*Assignment*. Find the lines in the records below that contain "endSize", and report each of them.

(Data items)
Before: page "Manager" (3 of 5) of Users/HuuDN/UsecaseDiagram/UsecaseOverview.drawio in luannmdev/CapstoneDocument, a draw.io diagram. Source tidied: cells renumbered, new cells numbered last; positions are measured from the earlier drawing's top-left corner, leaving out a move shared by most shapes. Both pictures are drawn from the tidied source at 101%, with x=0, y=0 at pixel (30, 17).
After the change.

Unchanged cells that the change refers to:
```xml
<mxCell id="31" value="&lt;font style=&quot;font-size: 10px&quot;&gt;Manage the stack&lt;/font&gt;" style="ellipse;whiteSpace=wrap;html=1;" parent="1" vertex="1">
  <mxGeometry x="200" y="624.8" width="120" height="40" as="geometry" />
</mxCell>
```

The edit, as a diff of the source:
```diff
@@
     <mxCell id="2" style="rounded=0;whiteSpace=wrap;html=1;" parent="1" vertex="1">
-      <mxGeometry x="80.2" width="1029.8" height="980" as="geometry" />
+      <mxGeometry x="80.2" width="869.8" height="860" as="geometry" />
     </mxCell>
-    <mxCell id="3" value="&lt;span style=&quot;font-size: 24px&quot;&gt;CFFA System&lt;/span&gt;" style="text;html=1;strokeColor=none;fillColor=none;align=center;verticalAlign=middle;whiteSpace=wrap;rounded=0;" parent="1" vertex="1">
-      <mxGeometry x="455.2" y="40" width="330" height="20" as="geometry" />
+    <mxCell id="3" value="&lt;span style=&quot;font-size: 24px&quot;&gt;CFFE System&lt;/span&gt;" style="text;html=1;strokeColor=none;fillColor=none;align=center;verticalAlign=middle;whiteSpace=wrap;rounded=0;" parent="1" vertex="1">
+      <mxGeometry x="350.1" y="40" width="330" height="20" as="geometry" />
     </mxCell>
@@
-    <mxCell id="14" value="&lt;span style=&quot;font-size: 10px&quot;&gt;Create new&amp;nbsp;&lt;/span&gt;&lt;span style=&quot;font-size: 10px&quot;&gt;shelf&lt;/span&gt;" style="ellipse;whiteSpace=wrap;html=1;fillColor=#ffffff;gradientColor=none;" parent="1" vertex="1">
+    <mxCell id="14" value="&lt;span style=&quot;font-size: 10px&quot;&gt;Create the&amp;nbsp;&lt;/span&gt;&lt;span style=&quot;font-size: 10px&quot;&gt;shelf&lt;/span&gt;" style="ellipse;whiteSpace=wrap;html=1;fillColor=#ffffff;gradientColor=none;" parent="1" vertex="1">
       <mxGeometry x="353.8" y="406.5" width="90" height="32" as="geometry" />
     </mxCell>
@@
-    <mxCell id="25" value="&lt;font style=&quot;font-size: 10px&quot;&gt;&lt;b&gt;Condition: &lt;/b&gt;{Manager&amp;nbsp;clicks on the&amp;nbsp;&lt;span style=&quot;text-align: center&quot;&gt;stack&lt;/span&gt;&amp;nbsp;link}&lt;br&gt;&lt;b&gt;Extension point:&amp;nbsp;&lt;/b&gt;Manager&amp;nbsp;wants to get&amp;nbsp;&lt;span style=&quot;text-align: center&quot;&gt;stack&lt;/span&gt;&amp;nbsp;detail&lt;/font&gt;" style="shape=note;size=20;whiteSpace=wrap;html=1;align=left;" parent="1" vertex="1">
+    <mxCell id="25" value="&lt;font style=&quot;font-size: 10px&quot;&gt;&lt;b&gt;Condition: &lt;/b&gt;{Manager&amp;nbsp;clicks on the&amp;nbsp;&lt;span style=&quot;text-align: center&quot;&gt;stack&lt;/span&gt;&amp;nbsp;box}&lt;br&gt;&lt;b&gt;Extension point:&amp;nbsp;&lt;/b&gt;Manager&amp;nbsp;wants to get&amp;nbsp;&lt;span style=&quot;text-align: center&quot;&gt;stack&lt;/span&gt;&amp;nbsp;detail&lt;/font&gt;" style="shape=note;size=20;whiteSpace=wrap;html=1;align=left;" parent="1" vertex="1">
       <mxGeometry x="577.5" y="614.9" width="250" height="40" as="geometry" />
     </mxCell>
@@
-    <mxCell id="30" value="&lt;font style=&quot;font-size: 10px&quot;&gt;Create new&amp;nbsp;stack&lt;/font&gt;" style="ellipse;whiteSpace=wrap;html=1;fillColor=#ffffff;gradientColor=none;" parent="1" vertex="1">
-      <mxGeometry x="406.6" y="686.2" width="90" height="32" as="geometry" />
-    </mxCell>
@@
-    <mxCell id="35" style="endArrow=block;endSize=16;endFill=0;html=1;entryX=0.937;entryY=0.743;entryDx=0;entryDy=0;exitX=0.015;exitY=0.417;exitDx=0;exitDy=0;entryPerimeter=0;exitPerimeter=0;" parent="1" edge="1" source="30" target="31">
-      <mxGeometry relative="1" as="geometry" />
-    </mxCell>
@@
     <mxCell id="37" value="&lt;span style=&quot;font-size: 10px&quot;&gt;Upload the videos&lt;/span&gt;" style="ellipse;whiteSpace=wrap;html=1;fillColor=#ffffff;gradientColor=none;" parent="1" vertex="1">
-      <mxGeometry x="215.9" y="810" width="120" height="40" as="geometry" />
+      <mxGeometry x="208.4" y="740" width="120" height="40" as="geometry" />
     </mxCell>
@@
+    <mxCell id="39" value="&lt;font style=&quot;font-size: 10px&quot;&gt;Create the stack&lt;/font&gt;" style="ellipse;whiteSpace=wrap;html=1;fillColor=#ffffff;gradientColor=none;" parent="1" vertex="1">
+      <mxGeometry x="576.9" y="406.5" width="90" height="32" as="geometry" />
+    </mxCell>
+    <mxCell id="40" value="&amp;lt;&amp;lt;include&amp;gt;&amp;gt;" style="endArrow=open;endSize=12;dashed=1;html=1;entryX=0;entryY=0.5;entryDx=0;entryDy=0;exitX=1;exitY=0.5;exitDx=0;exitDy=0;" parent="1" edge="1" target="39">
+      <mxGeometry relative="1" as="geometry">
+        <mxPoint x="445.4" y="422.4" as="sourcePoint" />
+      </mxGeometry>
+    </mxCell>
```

* * *

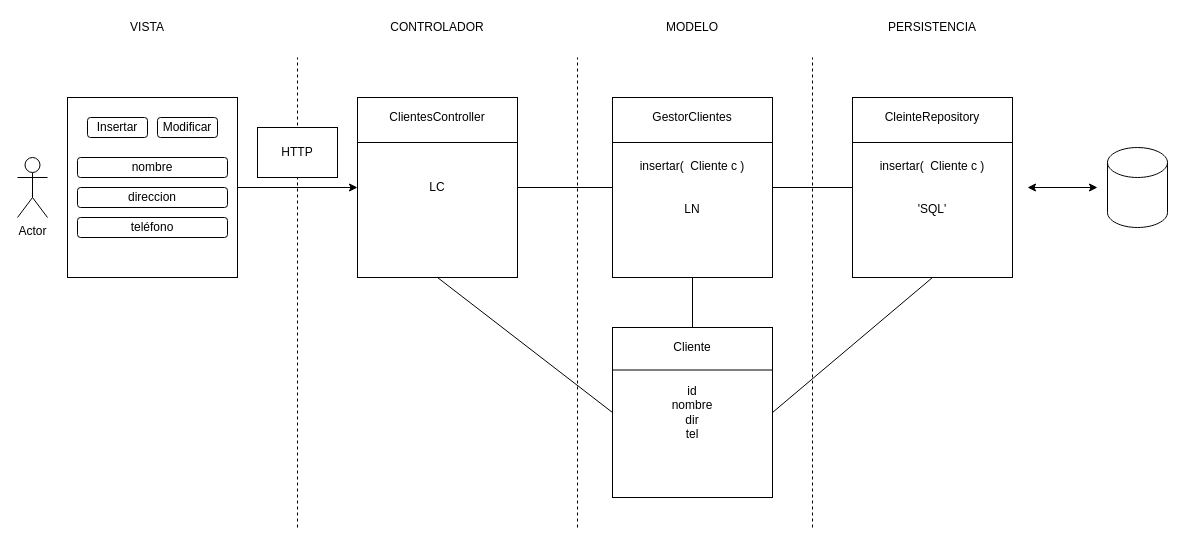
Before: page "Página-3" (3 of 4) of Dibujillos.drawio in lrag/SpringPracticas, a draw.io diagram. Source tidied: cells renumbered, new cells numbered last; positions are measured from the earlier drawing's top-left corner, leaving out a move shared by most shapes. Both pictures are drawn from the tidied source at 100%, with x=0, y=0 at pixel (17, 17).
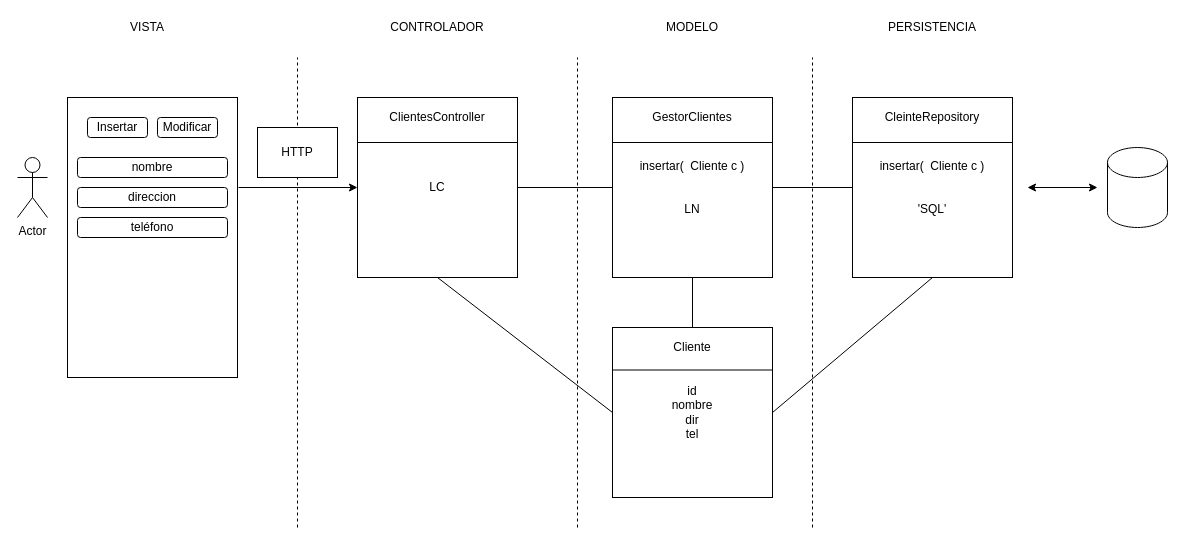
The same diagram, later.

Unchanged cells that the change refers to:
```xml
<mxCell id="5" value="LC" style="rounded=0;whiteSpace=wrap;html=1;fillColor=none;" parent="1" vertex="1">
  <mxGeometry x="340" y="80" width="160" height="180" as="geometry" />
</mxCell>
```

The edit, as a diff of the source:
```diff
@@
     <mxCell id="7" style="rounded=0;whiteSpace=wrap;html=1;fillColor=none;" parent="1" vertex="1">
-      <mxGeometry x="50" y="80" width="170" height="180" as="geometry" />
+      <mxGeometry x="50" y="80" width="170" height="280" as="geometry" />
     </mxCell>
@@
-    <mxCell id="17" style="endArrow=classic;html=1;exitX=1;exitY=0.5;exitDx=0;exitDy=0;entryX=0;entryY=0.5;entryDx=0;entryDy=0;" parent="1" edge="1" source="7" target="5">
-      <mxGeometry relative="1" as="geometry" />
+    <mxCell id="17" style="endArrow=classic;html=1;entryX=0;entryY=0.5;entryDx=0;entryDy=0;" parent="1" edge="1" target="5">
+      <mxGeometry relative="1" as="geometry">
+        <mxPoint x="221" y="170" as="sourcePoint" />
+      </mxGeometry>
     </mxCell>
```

...

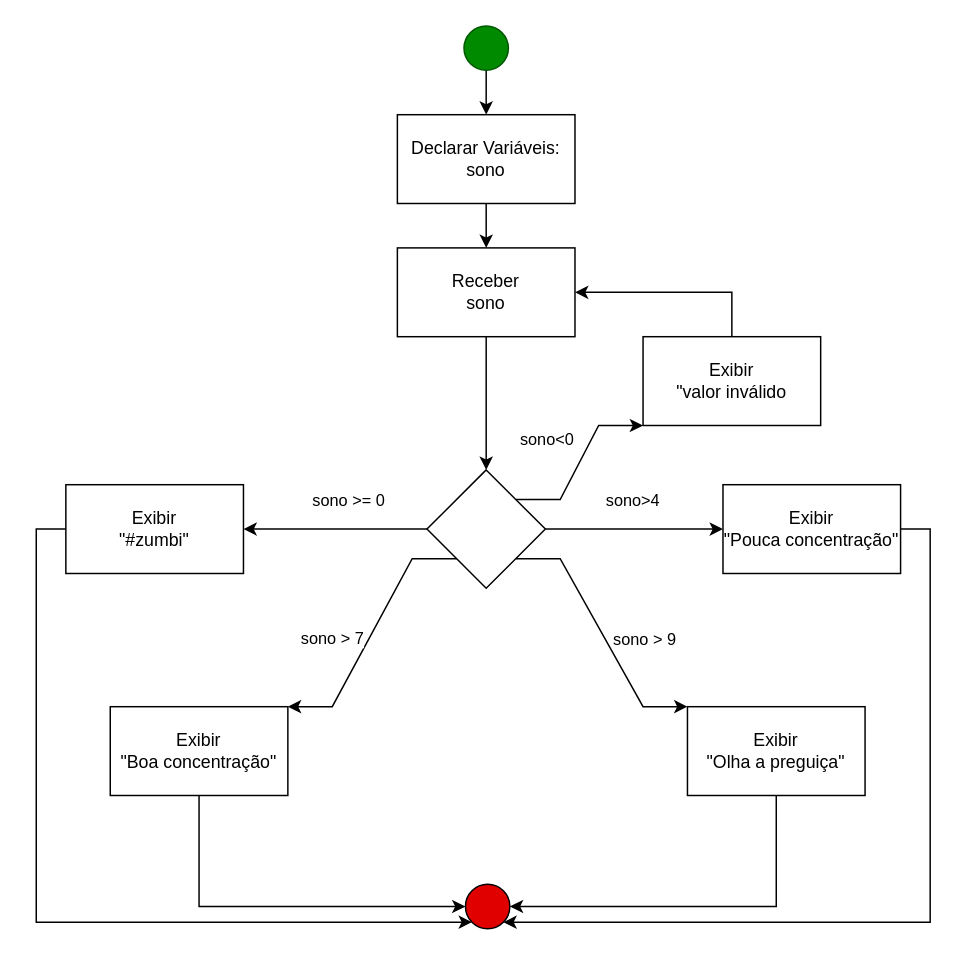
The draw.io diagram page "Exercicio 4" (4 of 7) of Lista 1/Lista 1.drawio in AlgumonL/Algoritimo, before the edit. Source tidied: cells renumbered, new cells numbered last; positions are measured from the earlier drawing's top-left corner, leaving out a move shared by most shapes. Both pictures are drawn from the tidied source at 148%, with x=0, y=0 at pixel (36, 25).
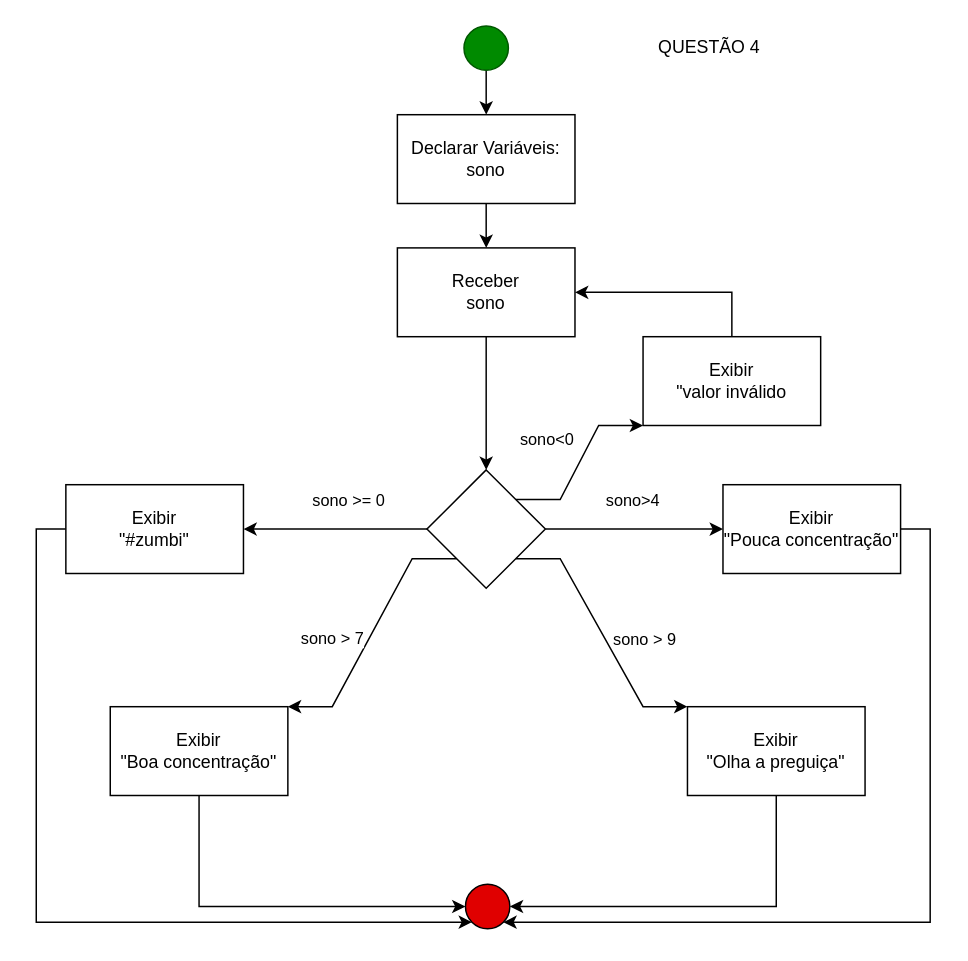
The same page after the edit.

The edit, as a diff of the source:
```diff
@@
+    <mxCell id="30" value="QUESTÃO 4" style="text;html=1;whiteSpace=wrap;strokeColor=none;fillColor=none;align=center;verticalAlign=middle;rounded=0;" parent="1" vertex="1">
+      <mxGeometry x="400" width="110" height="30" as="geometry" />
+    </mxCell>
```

*Finished exercise*.
-    <mxCell id="35" style="endArrow=block;endSize=16;endFill=0;html=1;entryX=0.937;entryY=0.743;entryDx=0;entryDy=0;exitX=0.015;exitY=0.417;exitDx=0;exitDy=0;entryPerimeter=0;exitPerimeter=0;" parent="1" edge="1" source="30" target="31">
+    <mxCell id="40" value="&amp;lt;&amp;lt;include&amp;gt;&amp;gt;" style="endArrow=open;endSize=12;dashed=1;html=1;entryX=0;entryY=0.5;entryDx=0;entryDy=0;exitX=1;exitY=0.5;exitDx=0;exitDy=0;" parent="1" edge="1" target="39">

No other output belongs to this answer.